[Records from a collection]
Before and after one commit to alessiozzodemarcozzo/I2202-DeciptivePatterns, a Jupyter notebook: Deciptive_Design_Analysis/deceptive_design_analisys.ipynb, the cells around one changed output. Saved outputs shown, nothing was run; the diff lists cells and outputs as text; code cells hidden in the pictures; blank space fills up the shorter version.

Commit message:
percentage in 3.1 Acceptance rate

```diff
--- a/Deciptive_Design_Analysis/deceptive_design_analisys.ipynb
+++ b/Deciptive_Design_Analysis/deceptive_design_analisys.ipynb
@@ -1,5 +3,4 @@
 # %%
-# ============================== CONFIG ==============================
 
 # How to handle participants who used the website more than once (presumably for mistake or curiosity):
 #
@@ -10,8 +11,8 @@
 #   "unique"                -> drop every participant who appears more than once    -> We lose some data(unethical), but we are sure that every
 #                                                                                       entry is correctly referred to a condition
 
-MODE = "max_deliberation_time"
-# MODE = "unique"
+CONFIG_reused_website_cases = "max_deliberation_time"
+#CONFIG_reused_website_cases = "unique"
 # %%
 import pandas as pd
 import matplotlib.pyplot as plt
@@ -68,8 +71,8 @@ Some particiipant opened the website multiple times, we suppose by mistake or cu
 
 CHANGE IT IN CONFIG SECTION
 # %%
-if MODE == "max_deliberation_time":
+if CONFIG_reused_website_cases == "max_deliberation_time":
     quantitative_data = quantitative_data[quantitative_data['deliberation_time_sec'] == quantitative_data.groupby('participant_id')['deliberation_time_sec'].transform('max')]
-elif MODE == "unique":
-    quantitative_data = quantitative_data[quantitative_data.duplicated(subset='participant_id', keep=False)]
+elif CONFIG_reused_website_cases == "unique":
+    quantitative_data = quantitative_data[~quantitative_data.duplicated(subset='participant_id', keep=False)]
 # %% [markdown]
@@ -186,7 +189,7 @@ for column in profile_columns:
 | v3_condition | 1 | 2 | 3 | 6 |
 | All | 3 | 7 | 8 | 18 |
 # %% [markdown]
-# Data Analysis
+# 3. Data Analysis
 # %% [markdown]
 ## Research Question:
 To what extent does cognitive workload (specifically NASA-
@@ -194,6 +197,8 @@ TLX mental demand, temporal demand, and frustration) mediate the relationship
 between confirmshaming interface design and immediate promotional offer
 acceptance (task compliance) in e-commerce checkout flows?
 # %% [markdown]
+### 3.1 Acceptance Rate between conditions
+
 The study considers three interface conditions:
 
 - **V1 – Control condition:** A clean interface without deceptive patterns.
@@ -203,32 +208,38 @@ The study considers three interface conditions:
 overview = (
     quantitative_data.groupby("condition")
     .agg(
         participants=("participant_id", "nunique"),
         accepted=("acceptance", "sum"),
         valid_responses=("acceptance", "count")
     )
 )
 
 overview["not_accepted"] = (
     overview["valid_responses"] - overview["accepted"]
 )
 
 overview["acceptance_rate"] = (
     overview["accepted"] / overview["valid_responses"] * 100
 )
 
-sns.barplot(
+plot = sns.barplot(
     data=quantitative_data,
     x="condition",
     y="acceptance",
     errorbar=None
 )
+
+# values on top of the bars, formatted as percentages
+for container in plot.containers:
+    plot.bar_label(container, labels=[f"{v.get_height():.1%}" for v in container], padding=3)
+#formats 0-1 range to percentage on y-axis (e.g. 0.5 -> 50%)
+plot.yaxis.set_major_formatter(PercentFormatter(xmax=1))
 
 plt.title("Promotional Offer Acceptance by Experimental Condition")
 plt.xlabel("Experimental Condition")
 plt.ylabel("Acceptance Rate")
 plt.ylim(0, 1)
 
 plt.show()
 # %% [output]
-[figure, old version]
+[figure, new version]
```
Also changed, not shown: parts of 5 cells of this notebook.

● **ABOUT THIS EXERCISE**:
In full and word for word, reproduce the data above.

● **RESPONSE BOX**:
Before and after one commit to alessiozzodemarcozzo/I2202-DeciptivePatterns, a Jupyter notebook: Deciptive_Design_Analysis/deceptive_design_analisys.ipynb, the cells around one changed output. Saved outputs shown, nothing was run; the diff lists cells and outputs as text; code cells hidden in the pictures; blank space fills up the shorter version.

Commit message:
percentage in 3.1 Acceptance rate

```diff
--- a/Deciptive_Design_Analysis/deceptive_design_analisys.ipynb
+++ b/Deciptive_Design_Analysis/deceptive_design_analisys.ipynb
@@ -1,5 +3,4 @@
 # %%
-# ============================== CONFIG ==============================
 
 # How to handle participants who used the website more than once (presumably for mistake or curiosity):
 #
@@ -10,8 +11,8 @@
 #   "unique"                -> drop every participant who appears more than once    -> We lose some data(unethical), but we are sure that every
 #                                                                                       entry is correctly referred to a condition
 
-MODE = "max_deliberation_time"
-# MODE = "unique"
+CONFIG_reused_website_cases = "max_deliberation_time"
+#CONFIG_reused_website_cases = "unique"
 # %%
 import pandas as pd
 import matplotlib.pyplot as plt
@@ -68,8 +71,8 @@ Some particiipant opened the website multiple times, we suppose by mistake or cu
 
 CHANGE IT IN CONFIG SECTION
 # %%
-if MODE == "max_deliberation_time":
+if CONFIG_reused_website_cases == "max_deliberation_time":
     quantitative_data = quantitative_data[quantitative_data['deliberation_time_sec'] == quantitative_data.groupby('participant_id')['deliberation_time_sec'].transform('max')]
-elif MODE == "unique":
-    quantitative_data = quantitative_data[quantitative_data.duplicated(subset='participant_id', keep=False)]
+elif CONFIG_reused_website_cases == "unique":
+    quantitative_data = quantitative_data[~quantitative_data.duplicated(subset='participant_id', keep=False)]
 # %% [markdown]
@@ -186,7 +189,7 @@ for column in profile_columns:
 | v3_condition | 1 | 2 | 3 | 6 |
 | All | 3 | 7 | 8 | 18 |
 # %% [markdown]
-# Data Analysis
+# 3. Data Analysis
 # %% [markdown]
 ## Research Question:
 To what extent does cognitive workload (specifically NASA-
@@ -194,6 +197,8 @@ TLX mental demand, temporal demand, and frustration) mediate the relationship
 between confirmshaming interface design and immediate promotional offer
 acceptance (task compliance) in e-commerce checkout flows?
 # %% [markdown]
+### 3.1 Acceptance Rate between conditions
+
 The study considers three interface conditions:
 
 - **V1 – Control condition:** A clean interface without deceptive patterns.
@@ -203,32 +208,38 @@ The study considers three interface conditions:
 overview = (
     quantitative_data.groupby("condition")
     .agg(
         participants=("participant_id", "nunique"),
         accepted=("acceptance", "sum"),
         valid_responses=("acceptance", "count")
     )
 )
 
 overview["not_accepted"] = (
     overview["valid_responses"] - overview["accepted"]
 )
 
 overview["acceptance_rate"] = (
     overview["accepted"] / overview["valid_responses"] * 100
 )
 
-sns.barplot(
+plot = sns.barplot(
     data=quantitative_data,
     x="condition",
     y="acceptance",
     errorbar=None
 )
+
+# values on top of the bars, formatted as percentages
+for container in plot.containers:
+    plot.bar_label(container, labels=[f"{v.get_height():.1%}" for v in container], padding=3)
+#formats 0-1 range to percentage on y-axis (e.g. 0.5 -> 50%)
+plot.yaxis.set_major_formatter(PercentFormatter(xmax=1))
 
 plt.title("Promotional Offer Acceptance by Experimental Condition")
 plt.xlabel("Experimental Condition")
 plt.ylabel("Acceptance Rate")
 plt.ylim(0, 1)
 
 plt.show()
 # %% [output]
-[figure, old version]
+[figure, new version]
```
Also changed, not shown: parts of 5 cells of this notebook.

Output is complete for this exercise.